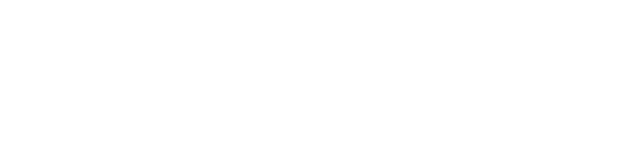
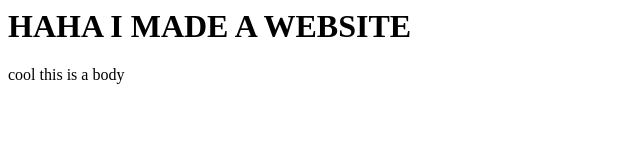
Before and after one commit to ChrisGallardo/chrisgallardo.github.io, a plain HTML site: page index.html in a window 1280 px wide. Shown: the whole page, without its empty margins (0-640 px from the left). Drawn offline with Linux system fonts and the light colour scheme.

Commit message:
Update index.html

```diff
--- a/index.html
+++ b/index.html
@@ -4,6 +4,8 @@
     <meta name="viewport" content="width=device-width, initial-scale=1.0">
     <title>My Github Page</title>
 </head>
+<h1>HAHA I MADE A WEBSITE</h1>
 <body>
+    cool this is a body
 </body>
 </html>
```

* * *

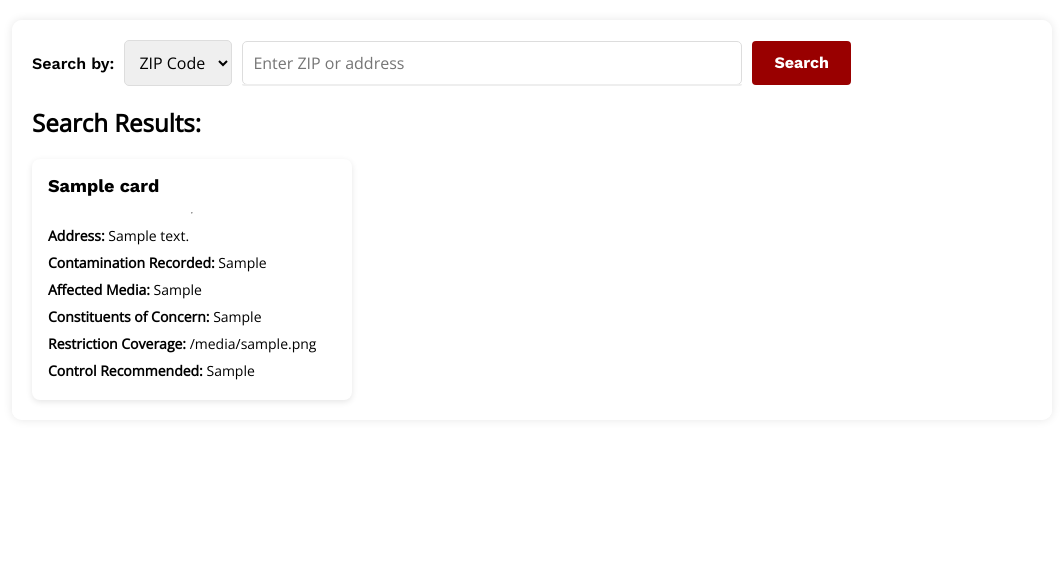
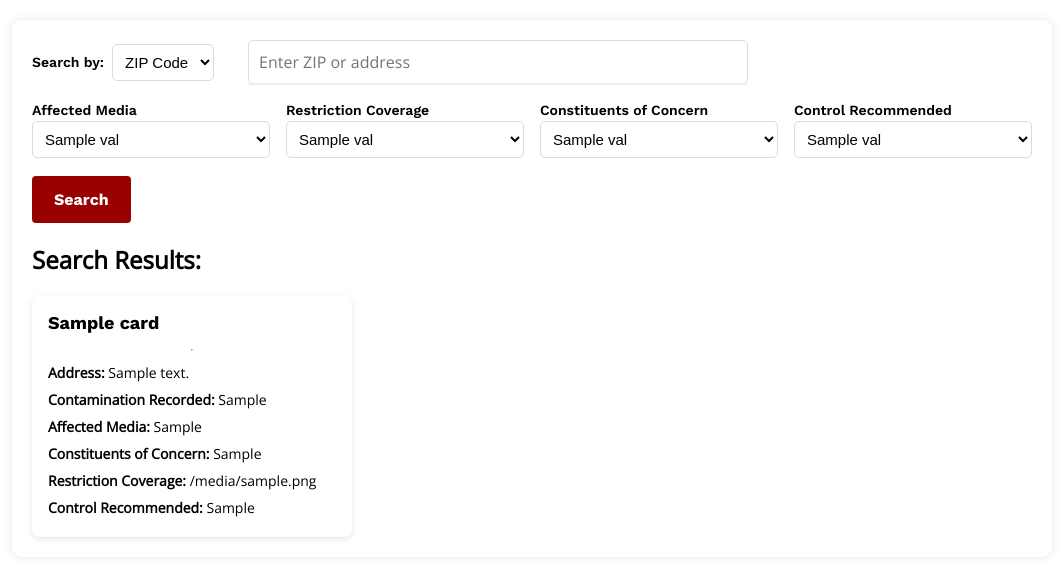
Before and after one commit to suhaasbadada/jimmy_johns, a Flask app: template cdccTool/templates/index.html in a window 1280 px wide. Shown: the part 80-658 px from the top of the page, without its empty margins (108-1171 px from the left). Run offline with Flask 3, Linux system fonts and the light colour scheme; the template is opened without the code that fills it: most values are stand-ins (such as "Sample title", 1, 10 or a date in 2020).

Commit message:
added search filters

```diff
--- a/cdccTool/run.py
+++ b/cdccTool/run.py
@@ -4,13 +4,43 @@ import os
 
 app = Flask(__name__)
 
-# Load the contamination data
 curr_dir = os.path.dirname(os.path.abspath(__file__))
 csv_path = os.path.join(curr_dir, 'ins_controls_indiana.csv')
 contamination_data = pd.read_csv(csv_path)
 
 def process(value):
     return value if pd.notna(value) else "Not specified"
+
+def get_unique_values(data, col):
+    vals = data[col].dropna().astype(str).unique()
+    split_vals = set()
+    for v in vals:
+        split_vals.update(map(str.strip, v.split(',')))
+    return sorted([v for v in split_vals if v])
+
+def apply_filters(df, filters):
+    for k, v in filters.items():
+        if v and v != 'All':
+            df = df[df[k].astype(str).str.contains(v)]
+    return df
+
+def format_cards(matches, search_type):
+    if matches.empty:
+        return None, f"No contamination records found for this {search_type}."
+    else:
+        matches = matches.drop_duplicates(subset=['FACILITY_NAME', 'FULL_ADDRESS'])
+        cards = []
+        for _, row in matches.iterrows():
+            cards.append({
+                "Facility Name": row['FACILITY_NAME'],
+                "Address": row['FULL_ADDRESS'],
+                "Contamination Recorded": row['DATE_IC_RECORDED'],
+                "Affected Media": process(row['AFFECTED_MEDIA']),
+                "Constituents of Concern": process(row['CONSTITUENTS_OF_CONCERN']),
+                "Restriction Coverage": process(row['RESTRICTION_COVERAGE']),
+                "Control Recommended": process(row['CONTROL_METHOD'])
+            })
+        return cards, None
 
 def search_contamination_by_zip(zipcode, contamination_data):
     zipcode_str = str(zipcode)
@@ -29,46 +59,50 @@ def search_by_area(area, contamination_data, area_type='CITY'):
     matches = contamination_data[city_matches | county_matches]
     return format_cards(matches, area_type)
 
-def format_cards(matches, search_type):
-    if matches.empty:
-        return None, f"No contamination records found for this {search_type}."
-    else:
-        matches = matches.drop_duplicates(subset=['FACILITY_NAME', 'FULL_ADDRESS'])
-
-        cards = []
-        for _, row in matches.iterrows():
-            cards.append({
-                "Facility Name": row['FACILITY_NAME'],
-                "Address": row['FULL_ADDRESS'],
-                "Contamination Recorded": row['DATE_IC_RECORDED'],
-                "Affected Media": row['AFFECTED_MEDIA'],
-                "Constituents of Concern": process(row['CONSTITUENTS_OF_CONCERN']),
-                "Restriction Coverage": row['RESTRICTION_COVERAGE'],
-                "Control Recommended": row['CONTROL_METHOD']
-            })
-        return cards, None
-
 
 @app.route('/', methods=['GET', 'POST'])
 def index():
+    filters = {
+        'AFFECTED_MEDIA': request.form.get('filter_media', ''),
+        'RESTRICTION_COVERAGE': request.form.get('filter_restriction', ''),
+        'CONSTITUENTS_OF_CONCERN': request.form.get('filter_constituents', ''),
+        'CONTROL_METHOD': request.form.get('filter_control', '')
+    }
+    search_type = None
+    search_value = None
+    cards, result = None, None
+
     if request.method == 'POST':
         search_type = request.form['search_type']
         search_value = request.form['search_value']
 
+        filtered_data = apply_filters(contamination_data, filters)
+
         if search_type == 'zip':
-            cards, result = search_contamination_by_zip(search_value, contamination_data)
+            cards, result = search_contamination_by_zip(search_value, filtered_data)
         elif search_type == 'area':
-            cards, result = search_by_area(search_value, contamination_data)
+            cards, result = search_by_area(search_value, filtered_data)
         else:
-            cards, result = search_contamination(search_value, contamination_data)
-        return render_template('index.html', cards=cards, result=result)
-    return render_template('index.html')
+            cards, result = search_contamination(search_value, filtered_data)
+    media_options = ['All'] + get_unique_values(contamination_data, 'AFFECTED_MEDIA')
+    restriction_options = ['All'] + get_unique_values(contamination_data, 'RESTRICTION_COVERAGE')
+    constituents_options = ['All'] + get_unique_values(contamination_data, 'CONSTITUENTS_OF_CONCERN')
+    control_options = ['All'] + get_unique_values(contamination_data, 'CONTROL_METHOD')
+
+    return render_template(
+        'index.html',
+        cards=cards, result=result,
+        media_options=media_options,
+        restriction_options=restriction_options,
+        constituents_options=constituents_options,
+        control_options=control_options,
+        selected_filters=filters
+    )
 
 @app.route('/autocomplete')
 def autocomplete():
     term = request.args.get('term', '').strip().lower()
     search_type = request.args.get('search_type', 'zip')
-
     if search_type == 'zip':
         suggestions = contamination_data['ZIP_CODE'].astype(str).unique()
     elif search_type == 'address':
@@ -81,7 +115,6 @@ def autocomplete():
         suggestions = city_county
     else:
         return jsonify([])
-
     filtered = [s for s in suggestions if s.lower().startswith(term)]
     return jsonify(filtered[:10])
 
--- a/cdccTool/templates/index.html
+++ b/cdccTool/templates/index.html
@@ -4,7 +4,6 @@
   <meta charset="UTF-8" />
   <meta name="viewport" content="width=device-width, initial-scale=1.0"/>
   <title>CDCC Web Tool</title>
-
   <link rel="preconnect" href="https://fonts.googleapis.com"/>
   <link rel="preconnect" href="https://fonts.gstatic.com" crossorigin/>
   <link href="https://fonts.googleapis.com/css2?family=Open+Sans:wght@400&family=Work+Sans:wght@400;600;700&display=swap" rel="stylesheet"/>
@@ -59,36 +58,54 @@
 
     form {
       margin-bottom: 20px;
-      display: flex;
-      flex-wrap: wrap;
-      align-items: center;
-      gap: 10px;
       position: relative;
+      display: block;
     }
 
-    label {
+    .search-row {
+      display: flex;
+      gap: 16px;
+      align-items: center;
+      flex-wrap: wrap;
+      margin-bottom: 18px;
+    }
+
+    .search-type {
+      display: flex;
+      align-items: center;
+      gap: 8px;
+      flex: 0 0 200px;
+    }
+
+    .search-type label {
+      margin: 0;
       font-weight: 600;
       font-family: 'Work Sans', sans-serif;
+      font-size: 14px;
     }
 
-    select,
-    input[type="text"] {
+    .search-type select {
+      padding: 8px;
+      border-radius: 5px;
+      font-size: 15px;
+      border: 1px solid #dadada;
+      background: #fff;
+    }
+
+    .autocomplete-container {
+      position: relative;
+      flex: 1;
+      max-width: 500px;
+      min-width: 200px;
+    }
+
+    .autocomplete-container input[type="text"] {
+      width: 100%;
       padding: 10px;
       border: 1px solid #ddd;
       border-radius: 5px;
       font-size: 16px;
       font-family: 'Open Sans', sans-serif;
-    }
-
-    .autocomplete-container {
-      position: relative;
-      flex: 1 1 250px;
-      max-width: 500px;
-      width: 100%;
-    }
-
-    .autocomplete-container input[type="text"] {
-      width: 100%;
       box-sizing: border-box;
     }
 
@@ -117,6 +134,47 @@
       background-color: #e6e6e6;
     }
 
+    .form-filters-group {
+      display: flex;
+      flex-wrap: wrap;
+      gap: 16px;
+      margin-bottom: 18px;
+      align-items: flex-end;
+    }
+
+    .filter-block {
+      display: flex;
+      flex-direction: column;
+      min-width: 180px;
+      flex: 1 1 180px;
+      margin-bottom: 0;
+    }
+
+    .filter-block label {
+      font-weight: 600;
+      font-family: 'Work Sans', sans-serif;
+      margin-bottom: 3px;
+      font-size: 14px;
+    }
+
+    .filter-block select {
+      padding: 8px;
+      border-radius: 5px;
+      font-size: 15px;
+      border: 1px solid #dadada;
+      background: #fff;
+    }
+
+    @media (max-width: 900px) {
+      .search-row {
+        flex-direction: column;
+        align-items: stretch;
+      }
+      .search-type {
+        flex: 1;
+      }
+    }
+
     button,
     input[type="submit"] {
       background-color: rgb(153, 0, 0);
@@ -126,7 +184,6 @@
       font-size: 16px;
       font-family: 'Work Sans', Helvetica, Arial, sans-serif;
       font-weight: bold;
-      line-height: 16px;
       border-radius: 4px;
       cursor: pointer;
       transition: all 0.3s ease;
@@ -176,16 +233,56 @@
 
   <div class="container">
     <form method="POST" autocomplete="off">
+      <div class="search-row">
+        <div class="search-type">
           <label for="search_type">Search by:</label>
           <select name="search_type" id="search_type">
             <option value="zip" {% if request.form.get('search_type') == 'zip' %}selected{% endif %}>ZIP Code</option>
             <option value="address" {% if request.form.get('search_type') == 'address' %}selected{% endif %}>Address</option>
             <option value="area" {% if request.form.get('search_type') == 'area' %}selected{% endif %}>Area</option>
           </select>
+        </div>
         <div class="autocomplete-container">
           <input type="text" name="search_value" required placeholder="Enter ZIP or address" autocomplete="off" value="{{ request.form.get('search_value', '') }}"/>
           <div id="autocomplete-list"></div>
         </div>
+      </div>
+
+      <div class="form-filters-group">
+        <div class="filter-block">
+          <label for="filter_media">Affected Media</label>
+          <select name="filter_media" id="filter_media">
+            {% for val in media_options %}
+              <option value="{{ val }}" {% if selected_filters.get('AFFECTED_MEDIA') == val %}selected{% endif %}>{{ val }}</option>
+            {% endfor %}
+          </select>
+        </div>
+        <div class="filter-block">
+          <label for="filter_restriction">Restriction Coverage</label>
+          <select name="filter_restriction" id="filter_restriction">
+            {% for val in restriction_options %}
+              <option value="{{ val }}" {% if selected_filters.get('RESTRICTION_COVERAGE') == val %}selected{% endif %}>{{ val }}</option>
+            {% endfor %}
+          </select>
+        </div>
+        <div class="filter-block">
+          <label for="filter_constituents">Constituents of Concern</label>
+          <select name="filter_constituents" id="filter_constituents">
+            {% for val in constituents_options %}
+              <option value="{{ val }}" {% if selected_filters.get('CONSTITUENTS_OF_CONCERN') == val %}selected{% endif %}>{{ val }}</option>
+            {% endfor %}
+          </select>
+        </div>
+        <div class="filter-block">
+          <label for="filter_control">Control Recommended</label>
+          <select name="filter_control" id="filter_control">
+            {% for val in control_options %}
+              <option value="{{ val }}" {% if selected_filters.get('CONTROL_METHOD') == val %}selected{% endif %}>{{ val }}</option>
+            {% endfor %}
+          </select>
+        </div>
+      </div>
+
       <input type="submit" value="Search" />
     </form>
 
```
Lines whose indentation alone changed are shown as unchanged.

* * *

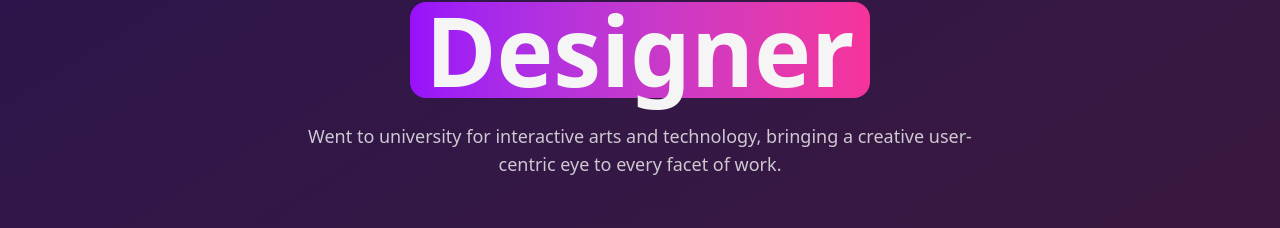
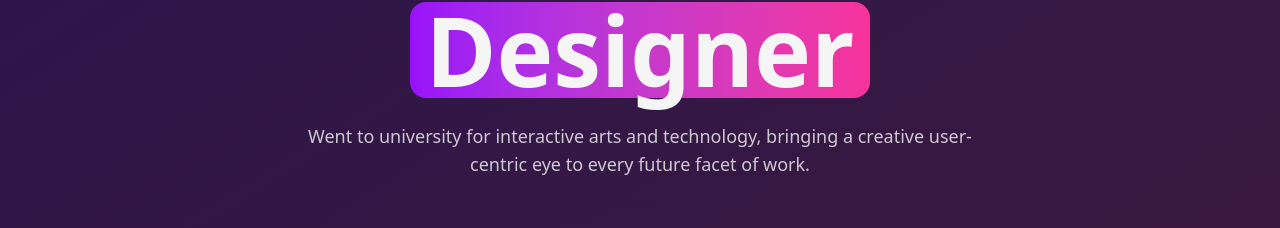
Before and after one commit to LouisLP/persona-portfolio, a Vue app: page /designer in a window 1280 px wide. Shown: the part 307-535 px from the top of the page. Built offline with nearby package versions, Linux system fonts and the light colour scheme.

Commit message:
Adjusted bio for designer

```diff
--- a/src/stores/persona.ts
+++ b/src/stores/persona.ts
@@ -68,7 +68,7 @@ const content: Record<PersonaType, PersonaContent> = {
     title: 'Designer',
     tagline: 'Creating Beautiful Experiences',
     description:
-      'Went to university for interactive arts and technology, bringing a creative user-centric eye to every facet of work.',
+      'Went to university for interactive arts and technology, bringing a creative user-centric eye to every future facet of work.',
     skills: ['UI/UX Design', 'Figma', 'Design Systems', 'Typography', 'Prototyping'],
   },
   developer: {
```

(EXERCISE INSTRUCTIONS) Tally the lines of the listing that include "empty". Nothing but the resulting number should be returned.

(OUTPUT BELOW) 4